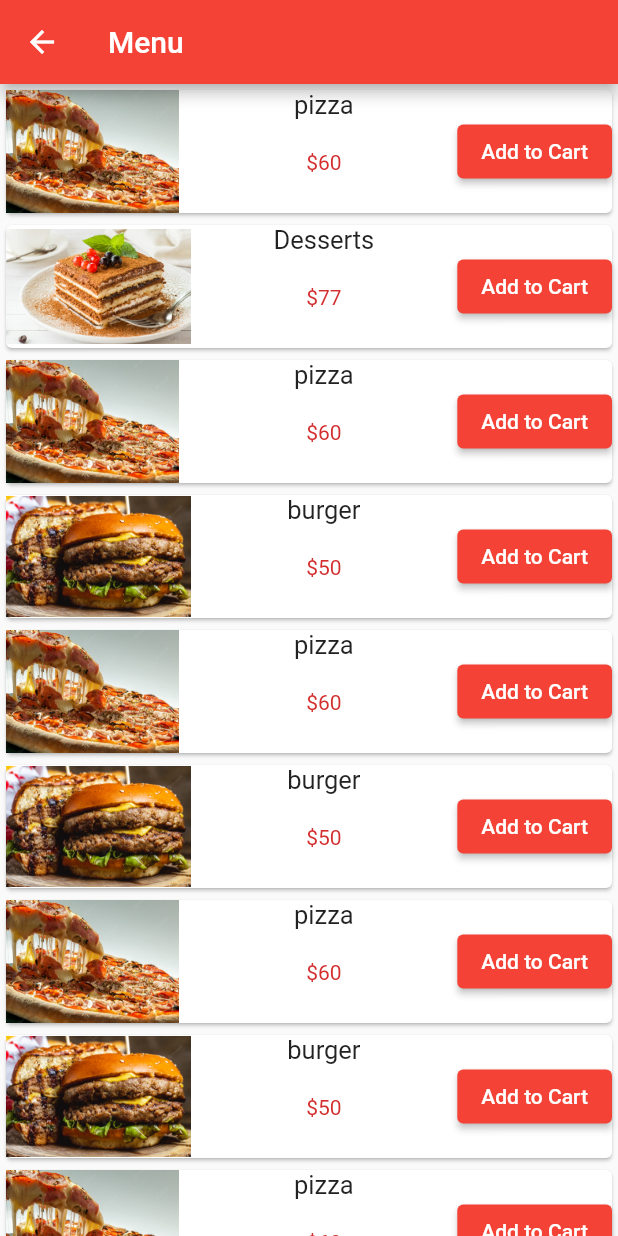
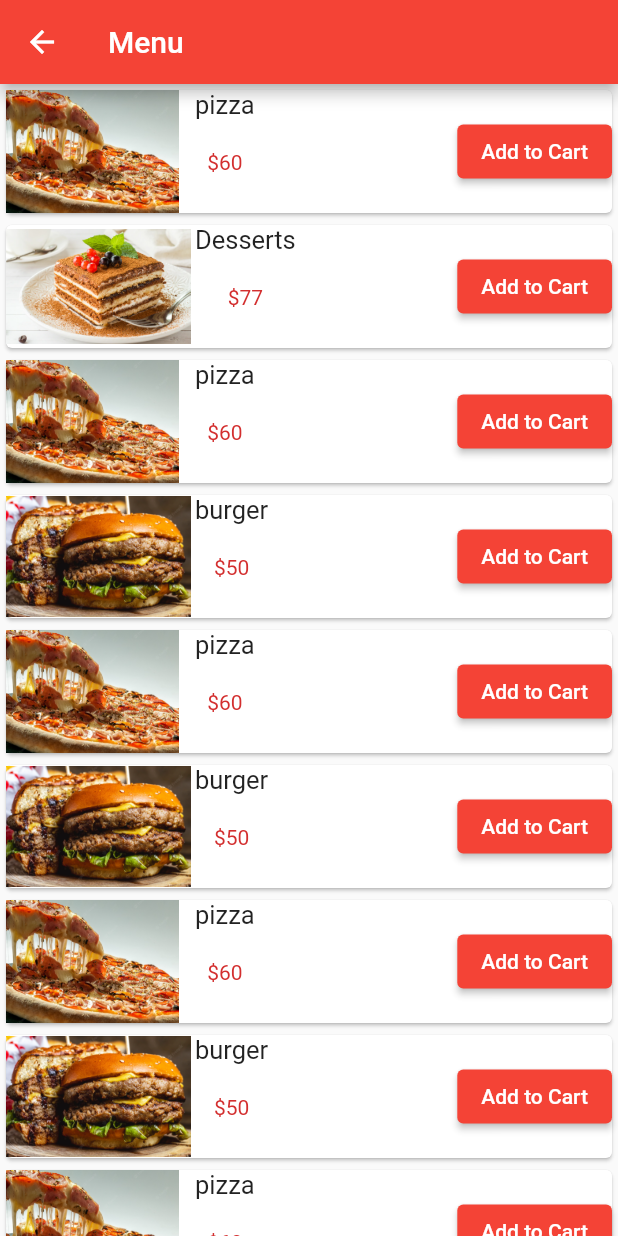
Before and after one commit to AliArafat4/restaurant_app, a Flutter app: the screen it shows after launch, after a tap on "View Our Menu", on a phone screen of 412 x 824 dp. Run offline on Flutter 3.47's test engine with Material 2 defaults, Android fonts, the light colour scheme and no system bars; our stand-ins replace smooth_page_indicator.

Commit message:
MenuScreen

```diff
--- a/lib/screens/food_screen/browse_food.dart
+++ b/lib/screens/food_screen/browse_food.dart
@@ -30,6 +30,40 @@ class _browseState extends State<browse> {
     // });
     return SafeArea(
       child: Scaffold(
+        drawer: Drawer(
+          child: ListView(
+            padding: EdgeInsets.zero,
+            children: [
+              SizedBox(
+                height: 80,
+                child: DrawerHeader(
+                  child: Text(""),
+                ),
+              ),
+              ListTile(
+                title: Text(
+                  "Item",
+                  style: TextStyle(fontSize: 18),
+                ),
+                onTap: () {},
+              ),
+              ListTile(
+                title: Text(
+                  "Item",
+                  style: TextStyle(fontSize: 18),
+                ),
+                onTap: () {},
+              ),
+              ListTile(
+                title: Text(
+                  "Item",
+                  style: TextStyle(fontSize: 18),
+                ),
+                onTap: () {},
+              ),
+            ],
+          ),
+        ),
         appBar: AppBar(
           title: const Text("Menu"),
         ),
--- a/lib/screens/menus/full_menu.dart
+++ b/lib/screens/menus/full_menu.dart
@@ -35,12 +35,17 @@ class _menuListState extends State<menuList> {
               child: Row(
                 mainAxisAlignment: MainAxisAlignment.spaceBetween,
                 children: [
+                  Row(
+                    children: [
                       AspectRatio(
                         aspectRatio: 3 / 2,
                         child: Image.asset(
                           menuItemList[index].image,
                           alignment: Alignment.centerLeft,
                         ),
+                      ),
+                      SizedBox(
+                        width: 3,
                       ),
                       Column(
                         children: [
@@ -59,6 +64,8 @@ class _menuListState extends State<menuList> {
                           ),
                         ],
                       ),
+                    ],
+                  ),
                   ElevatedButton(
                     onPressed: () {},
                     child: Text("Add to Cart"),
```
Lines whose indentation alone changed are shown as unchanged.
____________
What you will do: The result should be a word-for-word restatement of all the data, without images.

Output:
Before and after one commit to AliArafat4/restaurant_app, a Flutter app: the screen it shows after launch, after a tap on "View Our Menu", on a phone screen of 412 x 824 dp. Run offline on Flutter 3.47's test engine with Material 2 defaults, Android fonts, the light colour scheme and no system bars; our stand-ins replace smooth_page_indicator.

Commit message:
MenuScreen

```diff
--- a/lib/screens/food_screen/browse_food.dart
+++ b/lib/screens/food_screen/browse_food.dart
@@ -30,6 +30,40 @@ class _browseState extends State<browse> {
     // });
     return SafeArea(
       child: Scaffold(
+        drawer: Drawer(
+          child: ListView(
+            padding: EdgeInsets.zero,
+            children: [
+              SizedBox(
+                height: 80,
+                child: DrawerHeader(
+                  child: Text(""),
+                ),
+              ),
+              ListTile(
+                title: Text(
+                  "Item",
+                  style: TextStyle(fontSize: 18),
+                ),
+                onTap: () {},
+              ),
+              ListTile(
+                title: Text(
+                  "Item",
+                  style: TextStyle(fontSize: 18),
+                ),
+                onTap: () {},
+              ),
+              ListTile(
+                title: Text(
+                  "Item",
+                  style: TextStyle(fontSize: 18),
+                ),
+                onTap: () {},
+              ),
+            ],
+          ),
+        ),
         appBar: AppBar(
           title: const Text("Menu"),
         ),
--- a/lib/screens/menus/full_menu.dart
+++ b/lib/screens/menus/full_menu.dart
@@ -35,12 +35,17 @@ class _menuListState extends State<menuList> {
               child: Row(
                 mainAxisAlignment: MainAxisAlignment.spaceBetween,
                 children: [
+                  Row(
+                    children: [
                       AspectRatio(
                         aspectRatio: 3 / 2,
                         child: Image.asset(
                           menuItemList[index].image,
                           alignment: Alignment.centerLeft,
                         ),
+                      ),
+                      SizedBox(
+                        width: 3,
                       ),
                       Column(
                         children: [
@@ -59,6 +64,8 @@ class _menuListState extends State<menuList> {
                           ),
                         ],
                       ),
+                    ],
+                  ),
                   ElevatedButton(
                     onPressed: () {},
                     child: Text("Add to Cart"),
```
Lines whose indentation alone changed are shown as unchanged.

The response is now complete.